Darlene Sibbeston speaking at the Dehcho Annual Assembly in 2022. Caitrin Pilkington/Cabin Radio
Former Fort Simpson mayor and Métis Council president Darlene Sibbeston says she will run in the Nahendeh district in this fall’s territorial election.
Currently based in Fort Simpson, Sibbeston owns businesses in both the village and Fort Smith. If successful, she plans to focus on education, healthcare and housing.
The Nahendeh district is entirely composed of Dehcho communities: Wrigley, Fort Simpson, Jean Marie River, Nahanni Butte, Sambaa K’e and Fort Liard. (The area formally known as the Deh Cho district covers other communities in the same region, such as Fort Providence, the Kátł’odeeche First Nation, Enterprise and Kakisa.)
“Coming from the Dehcho, we’re in unsettled territory,” said Sibbeston. “I’ve heard stories first-hand of land leases being signed over as title deeds, poor communication from the government. Finalizing a Dehcho settlement agreement would be a high priority.”

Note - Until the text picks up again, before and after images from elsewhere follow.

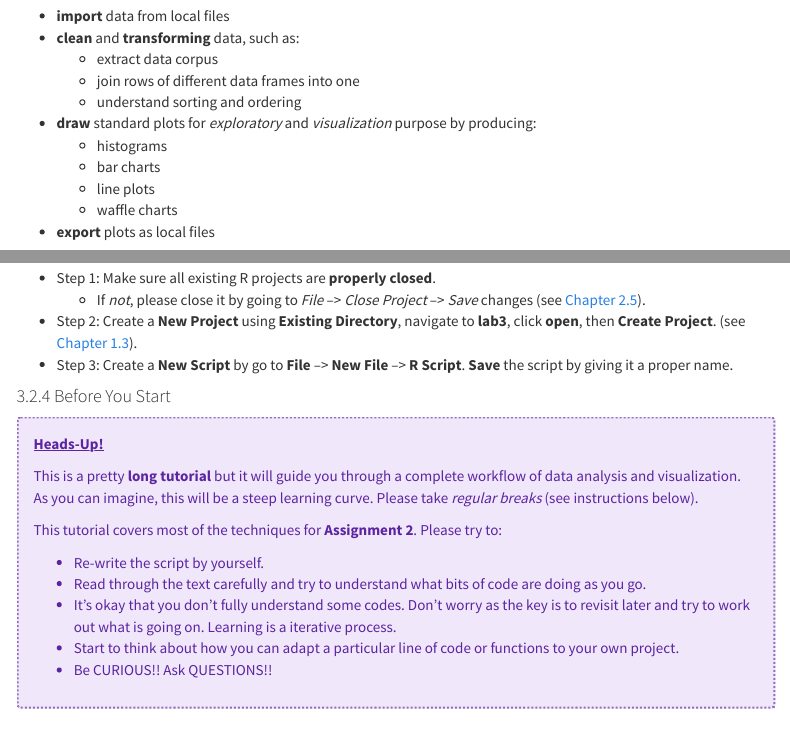
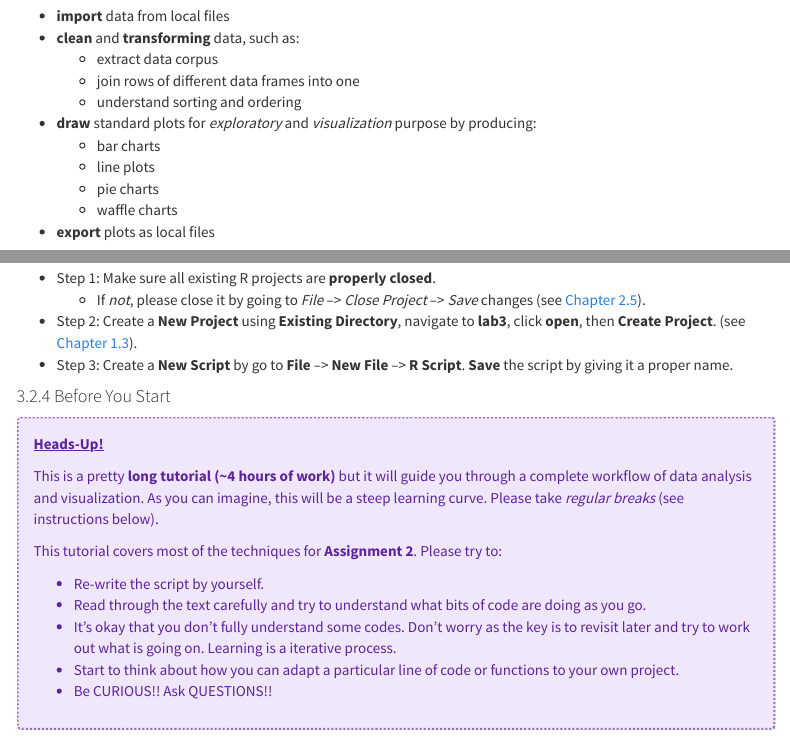
Before and after one commit to fuzhen-yin/uccs_geoviz, an R Markdown document (lab3.Rmd): the page in a window 1100 px wide, from 260 px down, and a second part further down, joined at a grey line. Rendered offline with R 4.5, knitr and Pandoc, with nearby package versions; menus at the side of the page are left out.

Commit message:
update lab3

```diff
--- a/lab3.Rmd
+++ b/lab3.Rmd
@@ -58,9 +58,9 @@ This chapter aims to introduce the complete workflow of data analysis and visual
   + join rows of different data frames into one
   + understand sorting and ordering
 * **draw** standard plots for _exploratory_ and _visualization_ purpose by producing:
-  + histograms
   + bar charts
   + line plots
+  + pie charts
   + waffle charts
 
 * **export** plots as local files
@@ -115,10 +115,10 @@ Again, we would like to start a **new project** from scratch with a **clean R Sc
 
 :::: {.purplebox data-latex=""}
 ::: {.left data-latex=""}
-[**Heads-Up!**]{.ul}
+[**Heads-Up! **]{.ul}
 :::
 
-This is a pretty **long tutorial** but it will guide you through a complete workflow of data analysis and visualization. As you can imagine, this will be a steep learning curve. Please take _regular breaks_ (see instructions below).
+This is a pretty **long tutorial (~4 hours of work)** but it will guide you through a complete workflow of data analysis and visualization. As you can imagine, this will be a steep learning curve. Please take _regular breaks_ (see instructions below).
 
 This tutorial covers most of the techniques for **Assignment 2**. Please try to:
 
```
Also changed, not shown: 1 other file.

Beyond settling the Dehcho claim, Sibbeston wants to see improved road access for Dehcho communities. She remembers driving to Yellowknife in 2006 and seeing roads being paved over.
“That was almost 20 years ago, but our region still has gravel roads,” she said. “We should at least have a road that’s chipsealed – we need to see a plan for progress.”
Nahendeh has been represented by Shane Thompson since 2015. Thompson is the NWT’s minister responsible for environment and climate change, municipal and community affairs, and youth in addition to his duties as the district MLA.
“It’s harder to fight for your community when you’re a minister,” said Sibbeston, who said regular communication with constituents would be a top priority. “There’s a different level of openness that’s available to you when you’re a regular MLA than when you’re a minister.”
Thompson has not shared publicly if he will run again. Josh Campbell announced plans to run for the position in May.
The territorial election is scheduled for October 3. Candidates can announce their intention to run at any time, but can only confirm their nomination once the election period begins in September.
Sibbeston said she believes her background in politics and business, as well as her roots in the Dehcho, make her a strong candidate for MLA.
“I bring honesty and transparency to the table,” said Sibbeston. “I understand how to hold the government accountable because I’ve worked both in and outside of government for many years.
“I’ve thought about this for a long time. And I’m at a point in my life where I feel that now is the right time.”